◆ WHAT YOU WILL DO: Whenever a line below holds the word "scss", copy that line.

(Web page edit records)
◆ ◆ ◆ ◆
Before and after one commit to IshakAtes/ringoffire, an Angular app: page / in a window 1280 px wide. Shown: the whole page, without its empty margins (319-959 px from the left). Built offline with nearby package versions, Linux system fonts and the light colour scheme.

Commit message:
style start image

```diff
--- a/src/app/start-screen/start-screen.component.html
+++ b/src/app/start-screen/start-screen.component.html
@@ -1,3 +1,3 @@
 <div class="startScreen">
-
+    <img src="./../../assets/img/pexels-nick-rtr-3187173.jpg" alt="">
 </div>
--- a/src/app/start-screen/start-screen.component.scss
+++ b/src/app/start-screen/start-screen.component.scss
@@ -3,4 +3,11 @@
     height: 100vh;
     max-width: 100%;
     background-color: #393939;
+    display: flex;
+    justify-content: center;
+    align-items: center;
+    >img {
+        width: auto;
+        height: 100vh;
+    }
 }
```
◆ ◆ ◆ ◆
◆ OUTPUT FOR THIS EXERCISE:
--- a/src/app/start-screen/start-screen.component.scss
+++ b/src/app/start-screen/start-screen.component.scss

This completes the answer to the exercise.